Google’s Search Quality Raters Guidelines is a document given to the Raters, which beautifully explains what high-quality content looks like. It is extremely detailed so if you REALLY want to go down that path, it’s on you.
Luckily, Dave Davies prepared a guide on the most important parts of the document and published it on Search Engine Jornal. Have fun with Google’s Search Quality Raters Guidelines: A Guide for SEO Beginners and see you at the next Step!
If you want to stay up to date on SEO news, you should definitely visit Search Engine Jornal once in a while.
Step 4 – Learn how to do keyword research
Yaaaaaa……y? I have to say that the deep sighs I sometimes hear from people when I mention keyword research are a little bit saddening.
The reason so many people are not such big fans of keyword research is that keywords are one of the most misunderstood elements of SEO ever. My clients, co-workers and friends often feel like they have heard so much about keywords but what they took away from all the “gurus” is: “You need keywords. Keywords are great. Keywords. Keywords”.
Nobody knows what they are, but they know they need them.
The reason that you need to understand keyword research is that, while keywords on their own are not a ranking factor, matching page content to questions asked via search engines is indeed what makes your website rank higher.
Keyword research is an exploration. It’s full of thrills, discoveries and combing through data. Yum.
Ok, I am reining myself in, and giving you the best resource you can find on how to perform the keyword research of your life – Keyword Research: The Definitive Guide (2020) by Brian Dean from Backlinko.
Step 5 – Find out how to build links
And we have arrived at the final step in your SEO learning journey! Learning to build backlinks is the last element of this short sprint through learning the basics of SEO.
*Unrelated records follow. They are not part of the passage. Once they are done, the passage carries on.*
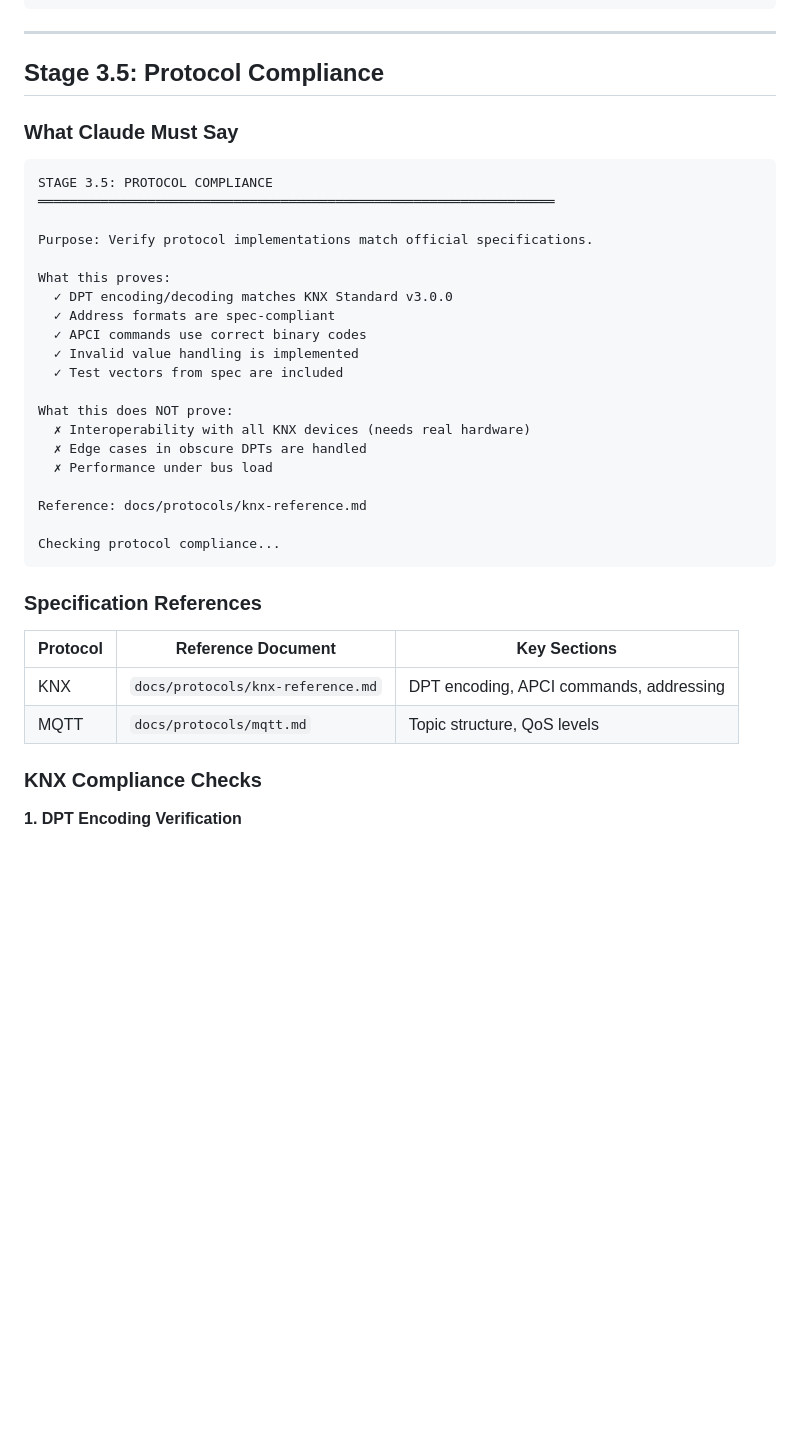
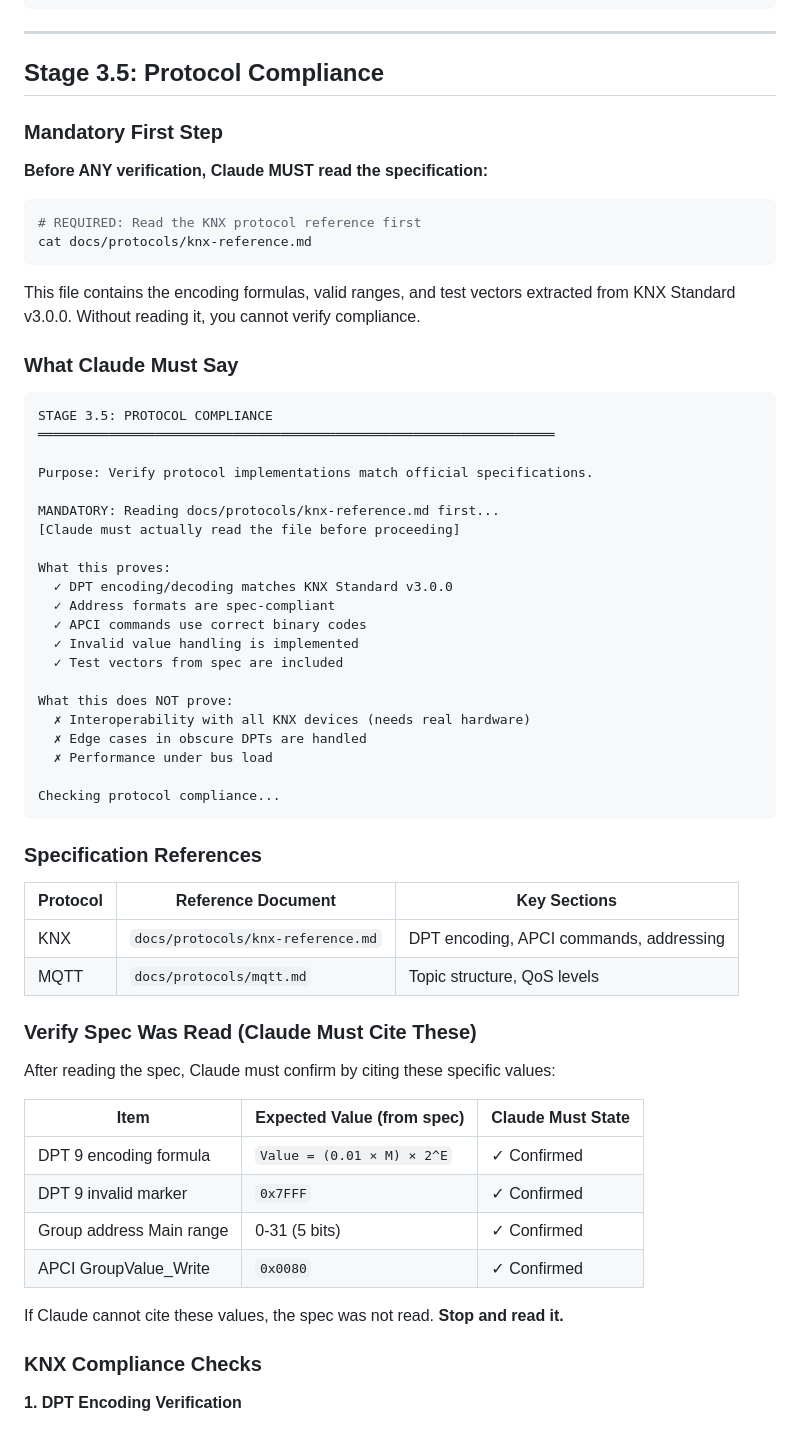
Before and after one commit to nerrad567/gray-logic-stack, a Markdown page: .claude/commands/milestone-audit.md, the part around the change. GitHub-like rendering; blank space fills up the shorter version.

Commit message:
fix(audit): enforce spec reading with citation requirement
Stage 3.5 now requires Claude to:
1. Actually read docs/protocols/knx-reference.md (mandatory first step)
2. Cite specific values from the spec to prove it was read:
   - DPT 9 formula: (0.01 × M) × 2^E
   - Invalid marker: 0x7FFF
   - Group Main range: 0-31
   - APCI Write: 0x0080

If Claude cannot cite these values, audit must stop until spec is read.

This prevents 'mentioning' the spec without actually consulting it.

````diff
--- a/.claude/commands/milestone-audit.md
+++ b/.claude/commands/milestone-audit.md
@@ -246,6 +246,17 @@ Use the `code-reviewer` agent (or Task tool with code-reviewer subagent) to revi
 
 ## Stage 3.5: Protocol Compliance
 
+### Mandatory First Step
+
+**Before ANY verification, Claude MUST read the specification:**
+
+```bash
+# REQUIRED: Read the KNX protocol reference first
+cat docs/protocols/knx-reference.md
+```
+
+This file contains the encoding formulas, valid ranges, and test vectors extracted from KNX Standard v3.0.0. Without reading it, you cannot verify compliance.
+
 ### What Claude Must Say
 
 ```
@@ -253,6 +264,9 @@ STAGE 3.5: PROTOCOL COMPLIANCE
 ══════════════════════════════════════════════════════════════════
 
 Purpose: Verify protocol implementations match official specifications.
+
+MANDATORY: Reading docs/protocols/knx-reference.md first...
+[Claude must actually read the file before proceeding]
 
 What this proves:
   ✓ DPT encoding/decoding matches KNX Standard v3.0.0
@@ -266,8 +280,6 @@ What this does NOT prove:
   ✗ Edge cases in obscure DPTs are handled
   ✗ Performance under bus load
 
-Reference: docs/protocols/knx-reference.md
-
 Checking protocol compliance...
 ```
 
@@ -277,6 +289,19 @@ Checking protocol compliance...
 |----------|-------------------|--------------|
 | KNX | `docs/protocols/knx-reference.md` | DPT encoding, APCI commands, addressing |
 | MQTT | `docs/protocols/mqtt.md` | Topic structure, QoS levels |
+
+### Verify Spec Was Read (Claude Must Cite These)
+
+After reading the spec, Claude must confirm by citing these specific values:
+
+| Item | Expected Value (from spec) | Claude Must State |
+|------|---------------------------|-------------------|
+| DPT 9 encoding formula | `Value = (0.01 × M) × 2^E` | ✓ Confirmed |
+| DPT 9 invalid marker | `0x7FFF` | ✓ Confirmed |
+| Group address Main range | 0-31 (5 bits) | ✓ Confirmed |
+| APCI GroupValue_Write | `0x0080` | ✓ Confirmed |
+
+If Claude cannot cite these values, the spec was not read. **Stop and read it.**
 
 ### KNX Compliance Checks
 
````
Backlinks are links that lead to your site and one of the strongest ranking signals. Think of backlinks as thumbs-up for your website – when search engines see a sea of positive reactions, they consider your website as more valuable.
Backlinks can be built organically (this relies on producing high-quality content, see Step 3) and non-organically, aka backlinks that you have built yourself by placing them on a business listings website or guest posting.
Here, I will send you again to visit Backlinko’s website (Brian Dean is one of my favourite SEO professionals out there) and his fantastic and always-up-to-date Link Building for SEO: The Definitive Guide (2020).
You made it!
I hope that you enjoyed this learning journey and consider yourself much smarter when it comes to SEO 🙂
If you feel that you are ready to implement your knowledge and start working on your website, I recommend you read this guide by (who else?!) Brian Dean introducing you to the technical side of on-page SEO. Read the Technical SEO: The Definitive Guide now.